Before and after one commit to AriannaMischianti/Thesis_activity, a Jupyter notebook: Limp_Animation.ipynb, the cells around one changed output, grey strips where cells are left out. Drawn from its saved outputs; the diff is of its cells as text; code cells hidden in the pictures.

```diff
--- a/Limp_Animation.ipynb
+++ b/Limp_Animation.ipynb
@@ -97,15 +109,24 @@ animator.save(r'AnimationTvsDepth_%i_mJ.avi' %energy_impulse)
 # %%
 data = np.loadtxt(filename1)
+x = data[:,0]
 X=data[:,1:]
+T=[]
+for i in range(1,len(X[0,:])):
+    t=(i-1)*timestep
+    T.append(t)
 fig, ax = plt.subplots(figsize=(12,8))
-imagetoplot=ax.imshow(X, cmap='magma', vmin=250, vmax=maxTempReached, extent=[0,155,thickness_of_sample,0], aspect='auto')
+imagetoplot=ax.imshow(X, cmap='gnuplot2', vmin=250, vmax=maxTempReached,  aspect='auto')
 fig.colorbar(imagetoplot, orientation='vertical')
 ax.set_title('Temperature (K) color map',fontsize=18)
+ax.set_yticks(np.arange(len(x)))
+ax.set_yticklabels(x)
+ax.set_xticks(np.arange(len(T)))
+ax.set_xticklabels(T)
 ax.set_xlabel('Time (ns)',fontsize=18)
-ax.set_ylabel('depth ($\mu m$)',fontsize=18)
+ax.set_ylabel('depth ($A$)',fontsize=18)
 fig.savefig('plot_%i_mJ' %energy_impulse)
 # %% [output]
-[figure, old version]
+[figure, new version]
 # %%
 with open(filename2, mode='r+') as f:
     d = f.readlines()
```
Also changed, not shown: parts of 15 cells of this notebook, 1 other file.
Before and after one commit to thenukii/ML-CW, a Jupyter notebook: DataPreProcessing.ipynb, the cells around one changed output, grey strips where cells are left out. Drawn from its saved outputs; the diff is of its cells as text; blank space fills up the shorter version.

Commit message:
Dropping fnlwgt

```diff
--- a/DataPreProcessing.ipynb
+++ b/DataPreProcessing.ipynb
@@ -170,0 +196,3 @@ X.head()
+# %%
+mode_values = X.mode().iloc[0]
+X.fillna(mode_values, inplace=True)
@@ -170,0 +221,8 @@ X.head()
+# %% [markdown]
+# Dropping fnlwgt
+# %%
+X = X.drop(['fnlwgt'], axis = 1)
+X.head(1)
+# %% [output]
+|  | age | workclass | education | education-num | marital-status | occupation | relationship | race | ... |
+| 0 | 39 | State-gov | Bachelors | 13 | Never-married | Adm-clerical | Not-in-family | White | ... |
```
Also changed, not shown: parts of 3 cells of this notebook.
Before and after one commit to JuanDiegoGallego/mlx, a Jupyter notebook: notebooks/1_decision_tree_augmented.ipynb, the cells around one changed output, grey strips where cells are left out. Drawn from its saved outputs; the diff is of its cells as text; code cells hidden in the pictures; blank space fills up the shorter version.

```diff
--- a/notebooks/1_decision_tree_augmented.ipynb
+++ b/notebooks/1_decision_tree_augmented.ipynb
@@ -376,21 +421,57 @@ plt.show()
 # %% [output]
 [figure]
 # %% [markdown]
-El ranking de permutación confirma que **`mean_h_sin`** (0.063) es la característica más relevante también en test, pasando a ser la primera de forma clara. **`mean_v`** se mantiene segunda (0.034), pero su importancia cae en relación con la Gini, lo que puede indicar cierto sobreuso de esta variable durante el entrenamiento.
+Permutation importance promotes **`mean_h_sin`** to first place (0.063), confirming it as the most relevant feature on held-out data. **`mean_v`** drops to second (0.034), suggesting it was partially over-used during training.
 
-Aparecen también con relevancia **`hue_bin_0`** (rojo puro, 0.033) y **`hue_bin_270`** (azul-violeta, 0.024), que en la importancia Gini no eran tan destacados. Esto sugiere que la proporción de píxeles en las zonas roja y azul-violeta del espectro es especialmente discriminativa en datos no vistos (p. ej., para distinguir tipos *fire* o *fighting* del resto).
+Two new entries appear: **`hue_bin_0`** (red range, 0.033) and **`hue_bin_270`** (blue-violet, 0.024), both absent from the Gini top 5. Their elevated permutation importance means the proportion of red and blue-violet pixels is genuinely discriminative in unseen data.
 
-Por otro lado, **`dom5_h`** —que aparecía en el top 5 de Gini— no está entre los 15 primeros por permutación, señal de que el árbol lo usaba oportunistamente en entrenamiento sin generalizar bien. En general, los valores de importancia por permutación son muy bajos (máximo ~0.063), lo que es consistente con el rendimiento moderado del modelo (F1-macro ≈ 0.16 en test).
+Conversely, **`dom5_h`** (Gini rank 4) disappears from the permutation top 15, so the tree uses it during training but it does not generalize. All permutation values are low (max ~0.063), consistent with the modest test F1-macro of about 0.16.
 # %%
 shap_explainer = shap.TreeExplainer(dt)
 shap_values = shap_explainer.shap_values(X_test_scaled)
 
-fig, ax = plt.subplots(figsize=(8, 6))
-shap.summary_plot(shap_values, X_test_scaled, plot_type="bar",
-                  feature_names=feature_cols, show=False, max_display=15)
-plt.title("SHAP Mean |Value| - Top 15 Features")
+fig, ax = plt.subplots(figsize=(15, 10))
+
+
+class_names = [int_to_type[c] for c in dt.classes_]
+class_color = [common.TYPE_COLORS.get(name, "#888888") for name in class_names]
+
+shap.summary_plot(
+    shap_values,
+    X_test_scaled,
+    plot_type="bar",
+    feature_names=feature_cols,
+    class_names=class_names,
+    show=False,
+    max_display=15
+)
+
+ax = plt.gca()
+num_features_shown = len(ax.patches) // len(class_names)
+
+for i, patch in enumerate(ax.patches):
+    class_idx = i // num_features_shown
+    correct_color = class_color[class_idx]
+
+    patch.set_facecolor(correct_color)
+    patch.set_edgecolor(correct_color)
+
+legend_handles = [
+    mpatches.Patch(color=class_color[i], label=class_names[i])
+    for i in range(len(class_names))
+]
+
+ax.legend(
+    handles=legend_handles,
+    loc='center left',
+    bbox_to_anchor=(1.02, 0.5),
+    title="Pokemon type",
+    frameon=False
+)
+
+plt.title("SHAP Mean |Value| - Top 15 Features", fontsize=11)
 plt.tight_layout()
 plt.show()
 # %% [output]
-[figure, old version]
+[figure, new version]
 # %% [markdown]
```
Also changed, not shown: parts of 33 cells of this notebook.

▸ Task brief
Produce a precise copy of all the material above.

▸ Your response
Before and after one commit to AriannaMischianti/Thesis_activity, a Jupyter notebook: Limp_Animation.ipynb, the cells around one changed output, grey strips where cells are left out. Drawn from its saved outputs; the diff is of its cells as text; code cells hidden in the pictures.

```diff
--- a/Limp_Animation.ipynb
+++ b/Limp_Animation.ipynb
@@ -97,15 +109,24 @@ animator.save(r'AnimationTvsDepth_%i_mJ.avi' %energy_impulse)
 # %%
 data = np.loadtxt(filename1)
+x = data[:,0]
 X=data[:,1:]
+T=[]
+for i in range(1,len(X[0,:])):
+    t=(i-1)*timestep
+    T.append(t)
 fig, ax = plt.subplots(figsize=(12,8))
-imagetoplot=ax.imshow(X, cmap='magma', vmin=250, vmax=maxTempReached, extent=[0,155,thickness_of_sample,0], aspect='auto')
+imagetoplot=ax.imshow(X, cmap='gnuplot2', vmin=250, vmax=maxTempReached,  aspect='auto')
 fig.colorbar(imagetoplot, orientation='vertical')
 ax.set_title('Temperature (K) color map',fontsize=18)
+ax.set_yticks(np.arange(len(x)))
+ax.set_yticklabels(x)
+ax.set_xticks(np.arange(len(T)))
+ax.set_xticklabels(T)
 ax.set_xlabel('Time (ns)',fontsize=18)
-ax.set_ylabel('depth ($\mu m$)',fontsize=18)
+ax.set_ylabel('depth ($A$)',fontsize=18)
 fig.savefig('plot_%i_mJ' %energy_impulse)
 # %% [output]
-[figure, old version]
+[figure, new version]
 # %%
 with open(filename2, mode='r+') as f:
     d = f.readlines()
```
Also changed, not shown: parts of 15 cells of this notebook, 1 other file.
Before and after one commit to thenukii/ML-CW, a Jupyter notebook: DataPreProcessing.ipynb, the cells around one changed output, grey strips where cells are left out. Drawn from its saved outputs; the diff is of its cells as text; blank space fills up the shorter version.

Commit message:
Dropping fnlwgt

```diff
--- a/DataPreProcessing.ipynb
+++ b/DataPreProcessing.ipynb
@@ -170,0 +196,3 @@ X.head()
+# %%
+mode_values = X.mode().iloc[0]
+X.fillna(mode_values, inplace=True)
@@ -170,0 +221,8 @@ X.head()
+# %% [markdown]
+# Dropping fnlwgt
+# %%
+X = X.drop(['fnlwgt'], axis = 1)
+X.head(1)
+# %% [output]
+|  | age | workclass | education | education-num | marital-status | occupation | relationship | race | ... |
+| 0 | 39 | State-gov | Bachelors | 13 | Never-married | Adm-clerical | Not-in-family | White | ... |
```
Also changed, not shown: parts of 3 cells of this notebook.
Before and after one commit to JuanDiegoGallego/mlx, a Jupyter notebook: notebooks/1_decision_tree_augmented.ipynb, the cells around one changed output, grey strips where cells are left out. Drawn from its saved outputs; the diff is of its cells as text; code cells hidden in the pictures; blank space fills up the shorter version.

```diff
--- a/notebooks/1_decision_tree_augmented.ipynb
+++ b/notebooks/1_decision_tree_augmented.ipynb
@@ -376,21 +421,57 @@ plt.show()
 # %% [output]
 [figure]
 # %% [markdown]
-El ranking de permutación confirma que **`mean_h_sin`** (0.063) es la característica más relevante también en test, pasando a ser la primera de forma clara. **`mean_v`** se mantiene segunda (0.034), pero su importancia cae en relación con la Gini, lo que puede indicar cierto sobreuso de esta variable durante el entrenamiento.
+Permutation importance promotes **`mean_h_sin`** to first place (0.063), confirming it as the most relevant feature on held-out data. **`mean_v`** drops to second (0.034), suggesting it was partially over-used during training.
 
-Aparecen también con relevancia **`hue_bin_0`** (rojo puro, 0.033) y **`hue_bin_270`** (azul-violeta, 0.024), que en la importancia Gini no eran tan destacados. Esto sugiere que la proporción de píxeles en las zonas roja y azul-violeta del espectro es especialmente discriminativa en datos no vistos (p. ej., para distinguir tipos *fire* o *fighting* del resto).
+Two new entries appear: **`hue_bin_0`** (red range, 0.033) and **`hue_bin_270`** (blue-violet, 0.024), both absent from the Gini top 5. Their elevated permutation importance means the proportion of red and blue-violet pixels is genuinely discriminative in unseen data.
 
-Por otro lado, **`dom5_h`** —que aparecía en el top 5 de Gini— no está entre los 15 primeros por permutación, señal de que el árbol lo usaba oportunistamente en entrenamiento sin generalizar bien. En general, los valores de importancia por permutación son muy bajos (máximo ~0.063), lo que es consistente con el rendimiento moderado del modelo (F1-macro ≈ 0.16 en test).
+Conversely, **`dom5_h`** (Gini rank 4) disappears from the permutation top 15, so the tree uses it during training but it does not generalize. All permutation values are low (max ~0.063), consistent with the modest test F1-macro of about 0.16.
 # %%
 shap_explainer = shap.TreeExplainer(dt)
 shap_values = shap_explainer.shap_values(X_test_scaled)
 
-fig, ax = plt.subplots(figsize=(8, 6))
-shap.summary_plot(shap_values, X_test_scaled, plot_type="bar",
-                  feature_names=feature_cols, show=False, max_display=15)
-plt.title("SHAP Mean |Value| - Top 15 Features")
+fig, ax = plt.subplots(figsize=(15, 10))
+
+
+class_names = [int_to_type[c] for c in dt.classes_]
+class_color = [common.TYPE_COLORS.get(name, "#888888") for name in class_names]
+
+shap.summary_plot(
+    shap_values,
+    X_test_scaled,
+    plot_type="bar",
+    feature_names=feature_cols,
+    class_names=class_names,
+    show=False,
+    max_display=15
+)
+
+ax = plt.gca()
+num_features_shown = len(ax.patches) // len(class_names)
+
+for i, patch in enumerate(ax.patches):
+    class_idx = i // num_features_shown
+    correct_color = class_color[class_idx]
+
+    patch.set_facecolor(correct_color)
+    patch.set_edgecolor(correct_color)
+
+legend_handles = [
+    mpatches.Patch(color=class_color[i], label=class_names[i])
+    for i in range(len(class_names))
+]
+
+ax.legend(
+    handles=legend_handles,
+    loc='center left',
+    bbox_to_anchor=(1.02, 0.5),
+    title="Pokemon type",
+    frameon=False
+)
+
+plt.title("SHAP Mean |Value| - Top 15 Features", fontsize=11)
 plt.tight_layout()
 plt.show()
 # %% [output]
-[figure, old version]
+[figure, new version]
 # %% [markdown]
```
Also changed, not shown: parts of 33 cells of this notebook.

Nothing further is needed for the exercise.